  • midfacial hypoplasia: Decreased growth of the central face. This causes a sunken facial appearance and may cause difficulty breathing, called sleep apnea.
  • syndactyly: Fusion of the fingers and/or toes.

Other features of the genetic disorder may include prominent eyes, crowded teeth, cleft palate, hearing loss, fused spinal bones, and severe acne.


Dr. Amir Taghinia, MD: plastic and reconstructive surgeon

Symptoms of Apert syndrome

Physical characteristics of this syndrome include:

  • tall skull and high prominent forehead
  • underdeveloped upper jaw
  • prominent eyes that appear to be bulging out and may be spaced widely apart
  • small nose
  • fused fingers
  • fused toes
  • slower mental development due to the abnormal growth of the skull
  • cleft palate
  • vision problems caused by an imbalance of the eye muscles
  • recurrent ear infections, which can cause hearing loss
  • difficulty breathing due to a small nose and airway passages
  • increased perspiration (especially when asleep) due to hyperactive sweat glands
  • acne problems, especially during puberty
Little girl holds a guitar

‘Peace of mind’

“She has a team we can count on, no matter what,” said the mom of Maisie, who is being treated at Boston Children's.

Apert syndrome causes

The precise cause of Apert syndrome is unknown. Doctors believe it's probably the result of genetic mutation that occurs early on in pregnancy in a gene called "fibroblast growth factor receptor 2," or FGFR2.

Because this gene plays an important role in bone growth, disruption of it may cause the physical traits of Apert syndrome, such as:

  • craniosynostosis: a birth defect in which one or more of the joints between the bones of your baby's skull close prematurely
  • syndactyly: webbed or conjoined fingers

The FGFR2 gene is also involved in similar craniofacial syndromes, including Crouzon syndrome, Pfeiffer syndrome, and Jackson-Weiss.

No known food, medication, or activity during pregnancy can cause your child to have Apert syndrome.

Apert syndrome can be inherited, or it may occur without a known family history. If one parent has Apert syndrome, there is a 50 percent chance that their child will be born with the disorder.

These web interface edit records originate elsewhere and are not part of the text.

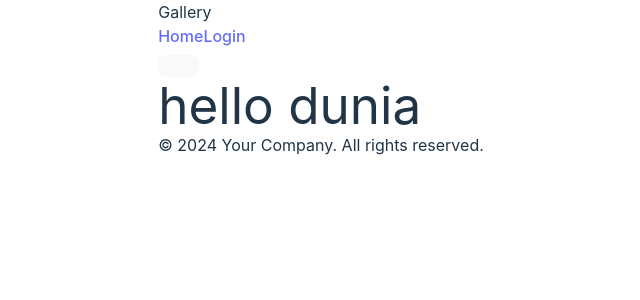
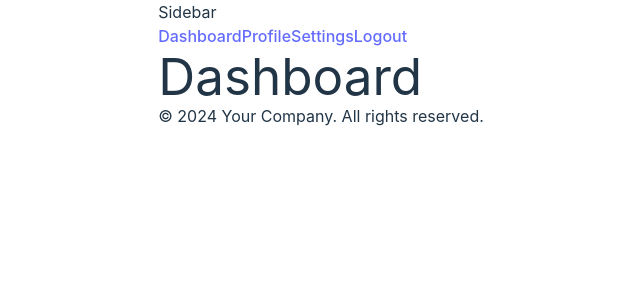
Before and after one commit to Reyhansyah11/gallery, a React (Vite) app: page /dashboard in a window 1280 px wide. Shown: the top 300 px of the page, without its empty margins (319-959 px from the left). Built offline with nearby package versions, Linux system fonts and the light colour scheme.

Commit message:
dasboard

```diff
--- a/src/App.tsx
+++ b/src/App.tsx
@@ -1,26 +1,38 @@
 import Navbar from './components/Navigasi';
 import Footer from './components/Footer';
-import { BrowserRouter as Router, Routes, Route } from 'react-router-dom';
+import { BrowserRouter as Router, Routes, Route, useLocation } from 'react-router-dom';
 import Home from './pages/home/index';
 import Login from './pages/Login/index';
 import Dashboard from './pages/dashboard/index';
 
-function App() {
+const App: React.FC = () => {
+  const location = useLocation();
+  const pathNames = location.pathname.split('/').filter(path => path);
+
+  const isDashboard = pathNames[0] === "dashboard";
+
+  const showNavbar = !isDashboard;
+
   return (
-    <>
-      <Router>
-        <Navbar />
-        <div className="pt-16"> {/* Padding atas untuk menghindari konten tertutup oleh navbar */}
+    <div>
+      {showNavbar && <Navbar />}
       <Routes>
         <Route path="/" element={<Home />} />
         <Route path="/login" element={<Login />} />
         <Route path="/dashboard" element={<Dashboard />} />
+        {/* Tambahkan rute lainnya di sini */}
       </Routes>
+      <Footer />
     </div>
-        <Footer />
+  );
+};
+
+const AppWrapper: React.FC = () => {
+  return (
+    <Router>
+      <App />
     </Router>
-    </>
   );
-}
+};
 
-export default App;
+export default AppWrapper;
--- a/src/components/Footer.tsx
+++ b/src/components/Footer.tsx
@@ -2,7 +2,7 @@
 
 const Footer = () => {
   return (
-    <footer className="bg-slate-200 text-black font-semibold py-4 mt-8 w-full">
+    <footer className="bg-slate-200 text-black font-semibold py-4 w-full">
       <div className="container mx-auto text-center">
         <p className="text-sm">&copy; {new Date().getFullYear()} Your Company. All rights reserved.</p>
       </div>
--- a/src/pages/dashboard/index.tsx
+++ b/src/pages/dashboard/index.tsx
@@ -1,9 +1,16 @@
-const Dashboard = () => {
-    return (
-        <div className="flex items-center justify-center min-h-screen">
-        <h1 className="text-black">hello dunia</h1>
-        </div>
-    )
-}
+import React from 'react';
+import Sidebar from './partials/Sidebar';
+
+const Dashboard: React.FC = () => {
+  return (
+    <div className="flex h-full">
+      <Sidebar />
+      <div className="flex-1 p-6 overflow-auto">
+        <h1 className="text-2xl font-bold">Dashboard</h1>
+        {/* Konten utama dashboard */}
+      </div>
+    </div>
+  );
+};
 
 export default Dashboard;
--- /dev/null
+++ b/src/pages/dashboard/partials/Sidebar.tsx
@@ -0,0 +1,19 @@
+import React from 'react';
+
+const Sidebar: React.FC = () => {
+  return (
+    <div className="h-screen w-64 bg-slate-100 text-black flex flex-col">
+      <div className="px-4 py-6">
+        <h2 className="text-2xl font-semibold">Sidebar</h2>
+      </div>
+      <nav className="flex-1 px-4 py-6 space-y-2">
+        <a href="#" className="block px-4 py-2 rounded hover:bg-gray-700">Dashboard</a>
+        <a href="#" className="block px-4 py-2 rounded hover:bg-gray-700">Profile</a>
+        <a href="#" className="block px-4 py-2 rounded hover:bg-gray-700">Settings</a>
+        <a href="#" className="block px-4 py-2 rounded hover:bg-gray-700">Logout</a>
+      </nav>
+    </div>
+  );
+};
+
+export default Sidebar;
--- a/src/pages/home/partials/gallery.tsx
+++ b/src/pages/home/partials/gallery.tsx
@@ -43,7 +43,7 @@ const Gallery: React.FC = () => {
   };
 
   return (
-    <div className="p-4">
+    <div className="p-4 py-20 mt-10">
       <div className="columns-1 sm:columns-2 md:columns-3 lg:columns-4 xl:columns-5 gap-4">
         {photos.map(photo => (
           <div key={photo.id} className="mb-4 break-inside-avoid">
```
Lines whose indentation alone changed are shown as unchanged.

How we care for Apert syndrome

Having a child born with Apert syndrome may feel overwhelming. Knowing your child will need medical care from a large team of doctors and clinicians is a lot for any parent to process. We hope you find comfort knowing that the Craniofacial Program at Boston Children’s Hospital is a national leader in the treatment of children with Apert syndrome.

Download our guide to diagnosis and treatment:

Meet our Apert syndrome specialists

Our team includes experienced neurosurgeons, plastic surgeons, oral and maxillofacial (jaw) specialists, dentistry professionals, psychologists, and social workers — all working together to address the many needs of your child and your entire family.

Drs. John Meara and Mark Proctor were at work in the Cleft and Craniofacial Clinic.

Families seeking the very best care for their child come to Boston Children’s for our:

  • nationally recognized care: U.S. News & World Report ranks Boston Children's Hospital higher in more specialties — including neurosurgery — than any other children's hospital in the country.
  • surgical expertise: Our surgeons are experience in multiple surgical techniques, allowing us to develop a specific treatment plan to best fit your child’s individual needs.
  • research and innovation: Our clinicians are involved in research that moves us closer to a better understanding of — and treatment for — all deformities of the head and face.